However, it’s important to note that Debt Management Plans are not legally binding and are entered into voluntarily by your creditors.

A Debt Management Plan will stay on your credit record for 2-3 years after it has been completed.

Consumer Proposals

A Consumer Proposal is an alternative to Bankruptcy in that it forgives much of your principal debt (up to 80%) and puts an instant freeze on interest and any other charges.

While your debts still have to be repaid, a Consumer Proposal can make your debts significantly more manageable and you could be debt free in as little as 3-5 years.

Your Insolvency Trustee will act as a Proposal Administrator.

They will take a close look at your financial circumstances and help to compose a proposal which will be mutually beneficial.

They will then put this to your creditors.

If a 51% majority of them vote in favour of your proposal, all of them are bound by its terms, whether they agreed to them or not.

A Consumer Proposal will typically stay on your credit record for up to 3 years after it has been paid off.

Click Here to see some of the further benefits of a Consumer Proposal.

Personal Bankruptcy

Finally, a Personal Bankruptcy can forgive the majority of your debts, or even all of them.

That’s not to say that there aren’t costs associated with filing for Bankruptcy, nor is it to say that there aren’t consequences.

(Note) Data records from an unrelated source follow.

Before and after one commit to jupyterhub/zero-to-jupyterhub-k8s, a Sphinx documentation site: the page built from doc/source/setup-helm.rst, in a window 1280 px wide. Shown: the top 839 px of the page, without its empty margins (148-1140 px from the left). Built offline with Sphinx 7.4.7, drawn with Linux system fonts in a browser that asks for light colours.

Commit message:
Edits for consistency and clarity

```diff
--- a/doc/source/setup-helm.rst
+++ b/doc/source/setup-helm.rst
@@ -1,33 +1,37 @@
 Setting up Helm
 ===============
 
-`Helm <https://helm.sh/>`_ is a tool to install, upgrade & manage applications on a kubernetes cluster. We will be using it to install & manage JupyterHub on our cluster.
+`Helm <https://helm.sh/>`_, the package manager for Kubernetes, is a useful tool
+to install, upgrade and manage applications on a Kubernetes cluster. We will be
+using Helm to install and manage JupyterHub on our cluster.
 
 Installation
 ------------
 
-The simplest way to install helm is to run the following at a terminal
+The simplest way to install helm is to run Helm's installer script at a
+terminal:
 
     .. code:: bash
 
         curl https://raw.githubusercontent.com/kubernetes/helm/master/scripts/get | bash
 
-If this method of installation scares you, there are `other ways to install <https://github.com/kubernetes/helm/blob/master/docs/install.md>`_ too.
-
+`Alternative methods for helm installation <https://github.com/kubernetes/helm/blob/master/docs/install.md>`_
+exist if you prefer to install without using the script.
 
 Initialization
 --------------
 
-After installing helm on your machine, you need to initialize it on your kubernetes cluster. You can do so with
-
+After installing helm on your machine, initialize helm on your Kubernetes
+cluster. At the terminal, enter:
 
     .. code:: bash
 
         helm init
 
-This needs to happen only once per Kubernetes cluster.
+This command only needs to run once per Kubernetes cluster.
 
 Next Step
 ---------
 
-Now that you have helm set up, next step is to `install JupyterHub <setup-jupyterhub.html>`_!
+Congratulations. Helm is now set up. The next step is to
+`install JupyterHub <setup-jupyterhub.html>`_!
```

Bankruptcy is a serious arrangement and not one that should be entered into lightly.

Nonetheless, it can help you to be debt free quickly and learn the skills necessary to get better at budgeting and saving so that you don’t need to rely on credit any more.

As long as you meet all of your obligations within the first 9 months of Bankruptcy your debts will be automatically discharged and you will no longer have to contend with your creditors.

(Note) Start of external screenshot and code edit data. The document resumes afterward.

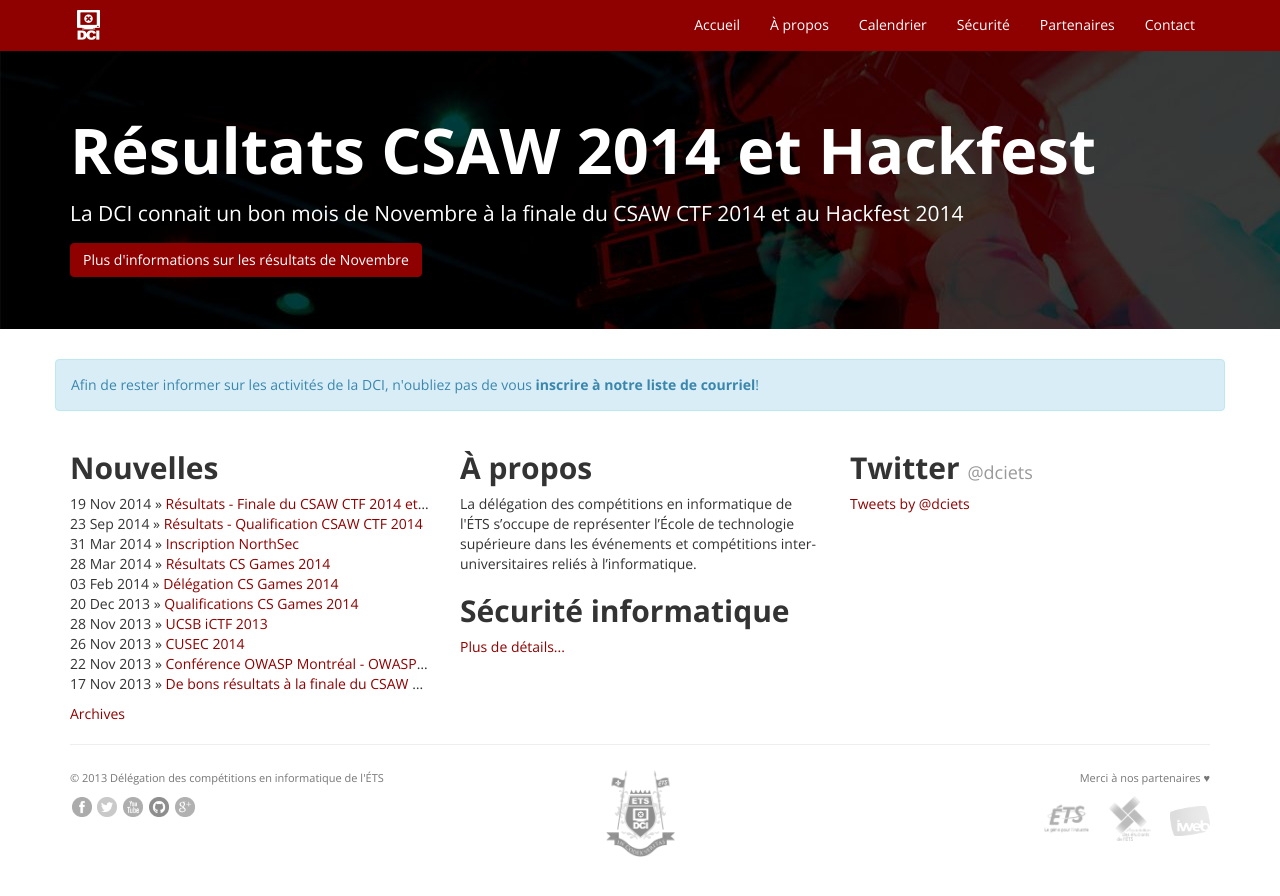
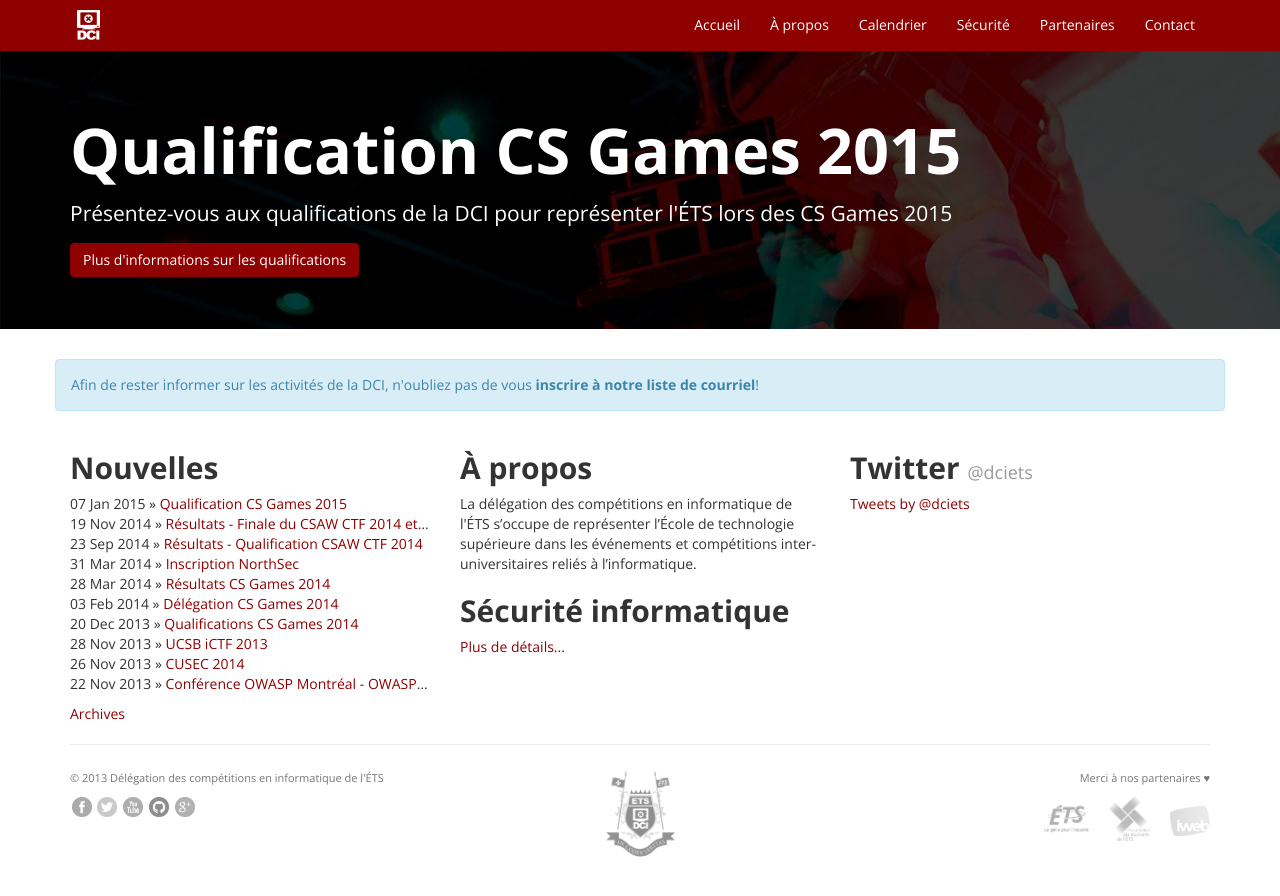
Before and after one commit to dciets/dciets.github.io, a Jekyll site: the page built from index.html, in a window 1280 px wide. Shown: the top 896 px of the page. Built offline with Jekyll 4.4.1, drawn with Linux system fonts in a browser that asks for light colours; Markdown is read by kramdown in place of the engine named in the settings; comment, search, counter and statistics services are not loaded.

Commit message:
Add 2015-01-07-qualification-cs-games-2015.markdown

```diff
--- a/index.html
+++ b/index.html
@@ -4,9 +4,9 @@ layout: default
 <!-- Jumbotron -->
 <div class='jumbotron'>
   <div class='container'>
-    <h1>Résultats CSAW 2014 et Hackfest</h1>
-    <div class='p'>La DCI connait un bon mois de Novembre à la finale du CSAW CTF 2014 et au Hackfest 2014</div>
-    <a class='btn btn-primary btn-md' href='/news/2014/11/19/resultats-finaux-csaw/'>Plus d'informations sur les résultats de Novembre</a>
+    <h1>Qualification CS Games 2015</h1>
+    <div class='p'>Présentez-vous aux qualifications de la DCI pour représenter l'ÉTS lors des CS Games 2015</div>
+    <a class='btn btn-primary btn-md' href='news/2015/01/07/qualification-cs-games-2015/'>Plus d'informations sur les qualifications</a>
   </div>
 </div>
 <div class='container'>
```
Also changed, not shown: news/_posts/2015-01-07-qualification-cs-games-2015.markdown (added, +19 -0 lines).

You’ll be able to take back control of your finances and enjoy having disposable income again.

A Bankrupcy will remain on your credit record for 6 years if it is your first or 15 years if you have been declared bankrupt before.

We can help you find the right Debt Forgiveness solution for you!

If your debts have spiralled out of your control, we can help you to find the right Debt Forgiveness solution for your needs.

We can furnish you with the information you need to make an informed choice and put you in touch with a Licensed Insolvency Trustee to put your debt relief plan into action.

For more information, call us today on (877)879-4770 to arrange a risk-free, zero-obligation and 100% confidential callback.

Canadian Bankruptcies

How to File for Bankruptcy
What is Bankruptcy?
Bankruptcy FAQs
How Does Bankruptcy Work?
What is the Cost of Bankruptcy in Canada?
How to Rebuild Credit Following Bankruptcy
Personal Bankruptcy in Canada
What Debts are Erased in Bankruptcy?

Please post a follow up comment below:

(Note: Comments are reviewed before posting.)